Jesus’ life and story are marked by a few events that are very significant to our faith.  First, the incarnate birth – born partly human to a mother and partly divine to a heavenly father.  Born of a virgin, without sin since birth.  His birth and the events surrounding it indicate to us that Jesus is a unique and special gift from God.

At the end of His life, Jesus experiences two other significant events.  The resurrection and ascension come close together.  Between His holy birth and divine death, Jesus teaches and heals for about three years, providing us an example of how to live and love both God and our fellow man.

While Jesus did raise people from the dead during His earthly ministry, He raised them back to mortal life.  In the resurrection of Jesus, it was God who raised Jesus to immortal or heavenly life.  Jesus’ resurrection is significant for both of these reasons.  Just as God alone initiated Jesus’ human birth, God alone brings Jesus back home to heaven.  God welcomes Jesus back to His eternal home as Jesus returns to the Father.

The ascension, or returning to God’s right hand, is the second significant event at the end of Jesus’ earthly life.  Jesus tells Mary, “I am returning to my Father and to your Father, to my God and your God.”  In this statement Jesus declares where He is going and also includes us in the relationship.  God is our Father and our God too.

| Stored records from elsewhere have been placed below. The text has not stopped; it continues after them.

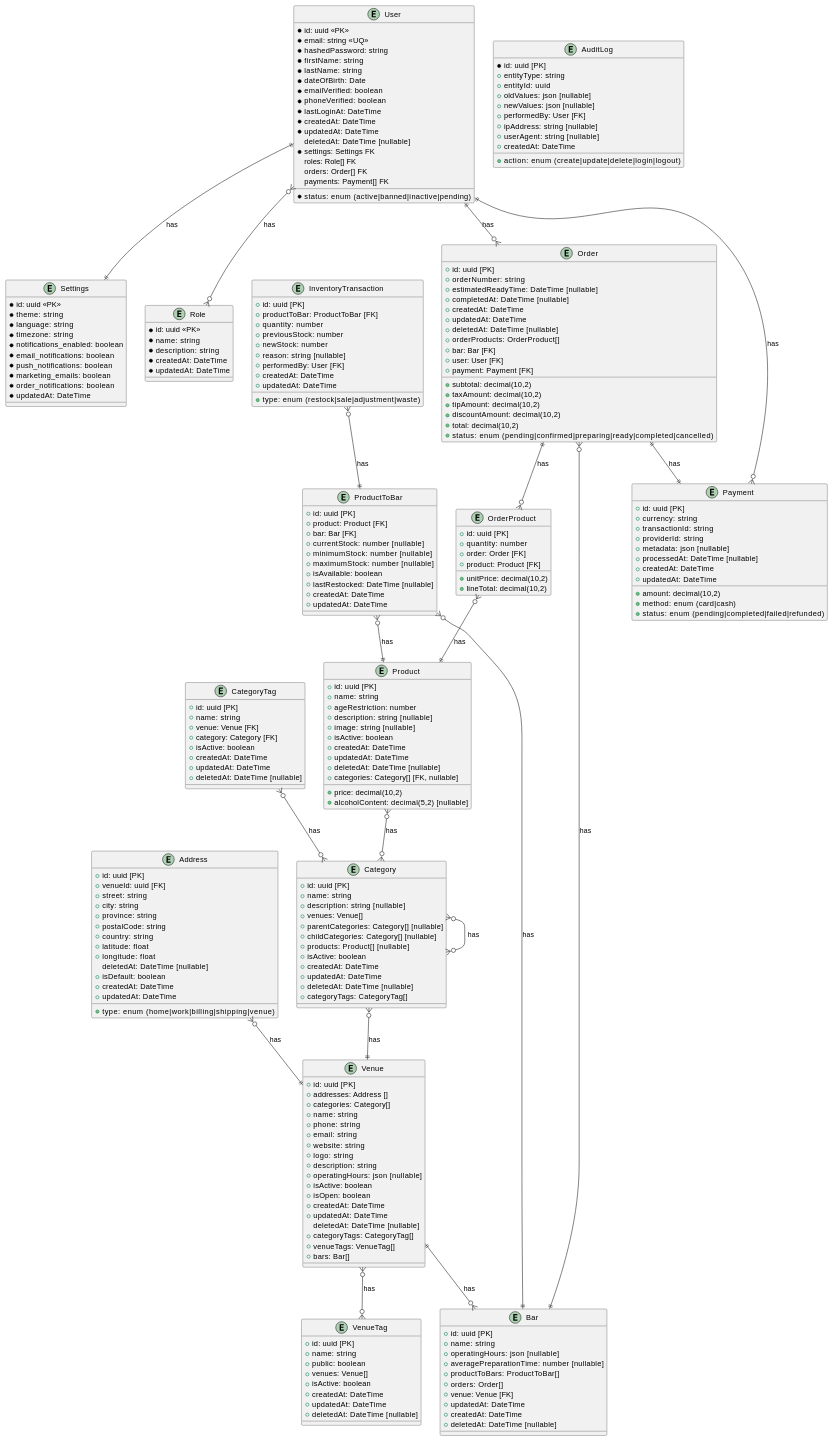
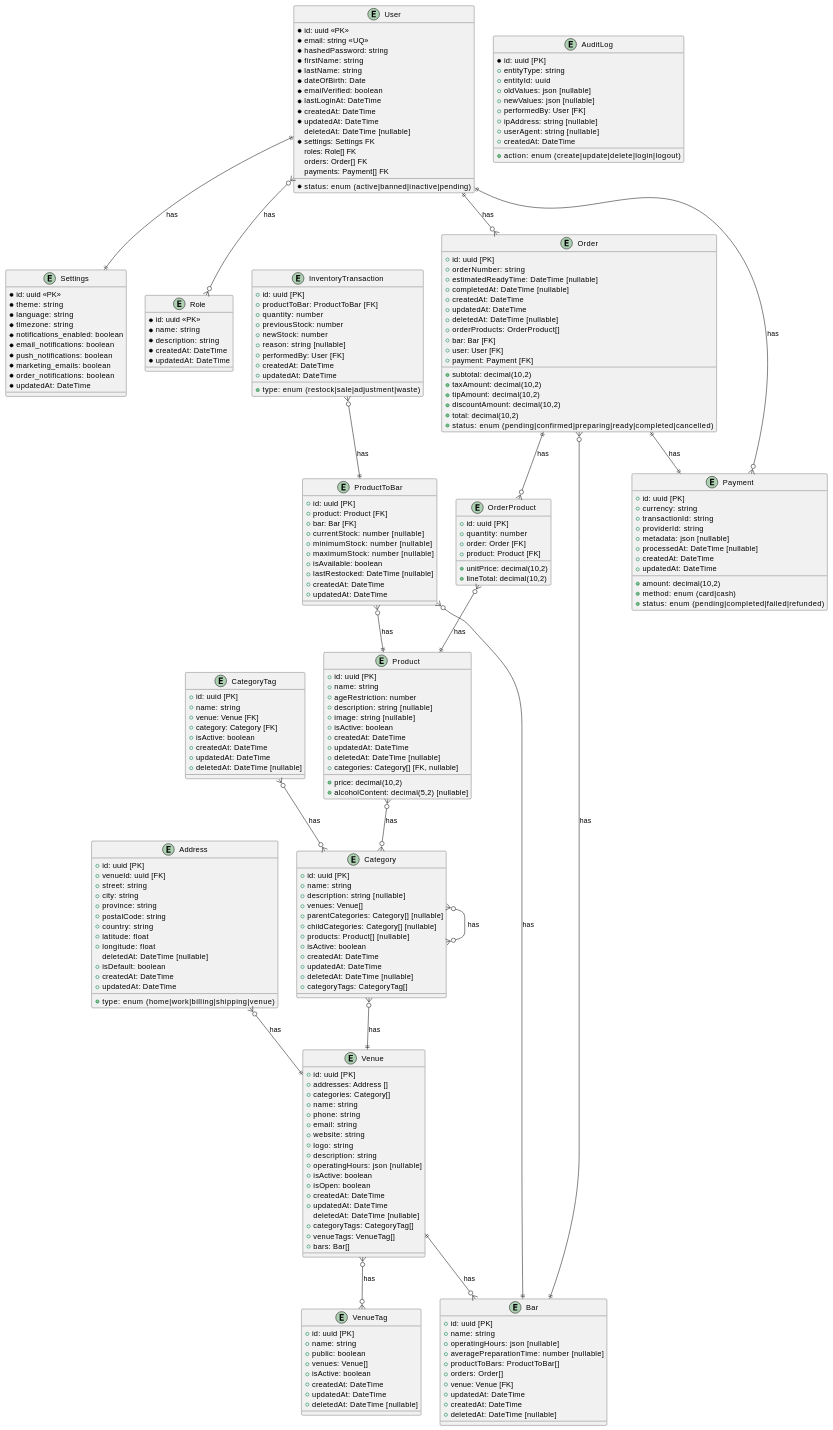
The diagram in notes/ERD.md (robinoosterik2/FastBar), drawn with PlantUML before and after one commit. The commit also changed 94 other files, not shown here.

```diff
--- a/notes/ERD.md
+++ b/notes/ERD.md
@@ -10,7 +10,6 @@
   *dateOfBirth: Date
   *status: enum (active|banned|inactive|pending)
   *emailVerified: boolean
-  *phoneVerified: boolean
   *lastLoginAt: DateTime
   *createdAt: DateTime
   *updatedAt: DateTime
```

As Jesus returns to His rightful place beside God, He returns changed.  He has lived on earth.  He has felt what we feel.  He returns to heaven and now intercedes for you and me.  He now stands between God and us.  The perfect lamb who was slain now offers mercy and forgiveness and grace.  He who was without sin now provides the way for us who struggle with sin the way to eternal life.  He ascended so that one day we too could ascend.  For this incomprehensible gift, we say  thanks be to God!